Nonpareil (left) and Sweetheart (right) trees in the Madera RVT. UCCE Farm Advisor Phoebe Gordon and her team test all varieties for bloom timing, bloom profusion, hull split timing, yields, defects and insect damage as well as observe any disease issues (all photos by P. Gordon.)

The Almond Board of California (ABC) started supporting Regional Variety Trials (RVTs) in the 1970s to create a method to test the performance of new almond varieties across the growing region and extend that information to growers. Previous and current RVTs have been designed to evaluate new varieties or selections in a semi-commercial (20 to 40 trees per variety) manner and compare them to standard varieties such as Nonpareil, Mission and currently accepted pollinizer varieties.

Due to the contribution of these RVTs, the industry has been equipped to adopt a wide range of varieties that offer a versatile supply of almond kernels and demonstrate a competitive advantage to growing almonds in California.

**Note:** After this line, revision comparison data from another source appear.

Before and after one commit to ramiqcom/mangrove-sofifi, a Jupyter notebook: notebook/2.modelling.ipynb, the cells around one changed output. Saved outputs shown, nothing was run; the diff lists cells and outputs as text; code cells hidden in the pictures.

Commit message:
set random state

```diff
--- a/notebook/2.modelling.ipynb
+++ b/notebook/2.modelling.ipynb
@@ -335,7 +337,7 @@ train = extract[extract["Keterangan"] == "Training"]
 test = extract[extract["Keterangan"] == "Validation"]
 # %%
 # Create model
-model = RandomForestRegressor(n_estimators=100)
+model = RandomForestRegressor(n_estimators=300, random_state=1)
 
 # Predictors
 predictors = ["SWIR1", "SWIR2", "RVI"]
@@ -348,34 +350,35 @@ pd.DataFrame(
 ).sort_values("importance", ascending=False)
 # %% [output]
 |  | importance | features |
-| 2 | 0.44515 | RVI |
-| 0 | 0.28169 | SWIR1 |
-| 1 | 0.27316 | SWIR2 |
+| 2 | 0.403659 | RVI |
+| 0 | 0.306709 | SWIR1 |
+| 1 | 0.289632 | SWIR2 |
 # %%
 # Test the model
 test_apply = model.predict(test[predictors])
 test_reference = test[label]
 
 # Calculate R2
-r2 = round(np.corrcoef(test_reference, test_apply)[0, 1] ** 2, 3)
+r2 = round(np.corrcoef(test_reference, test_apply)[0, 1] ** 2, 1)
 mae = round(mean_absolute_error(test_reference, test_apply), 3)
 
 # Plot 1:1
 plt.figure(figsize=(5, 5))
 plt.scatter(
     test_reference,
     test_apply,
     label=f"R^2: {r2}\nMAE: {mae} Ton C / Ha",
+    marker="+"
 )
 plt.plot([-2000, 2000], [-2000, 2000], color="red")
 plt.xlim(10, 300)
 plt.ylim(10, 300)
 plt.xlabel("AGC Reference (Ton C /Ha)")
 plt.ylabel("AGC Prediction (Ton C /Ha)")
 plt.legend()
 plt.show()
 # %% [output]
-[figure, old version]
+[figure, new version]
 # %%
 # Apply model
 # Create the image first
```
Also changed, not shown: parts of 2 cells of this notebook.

For instance, the first two RVTs identified good pollinizer options for Nonpareil (i.e., Fritz, Price, Aldrich, Wood Colony, Monterey, etc.) and also allowed researchers to fully document the performance of the top 14 out of 15 varieties most widely adopted in California.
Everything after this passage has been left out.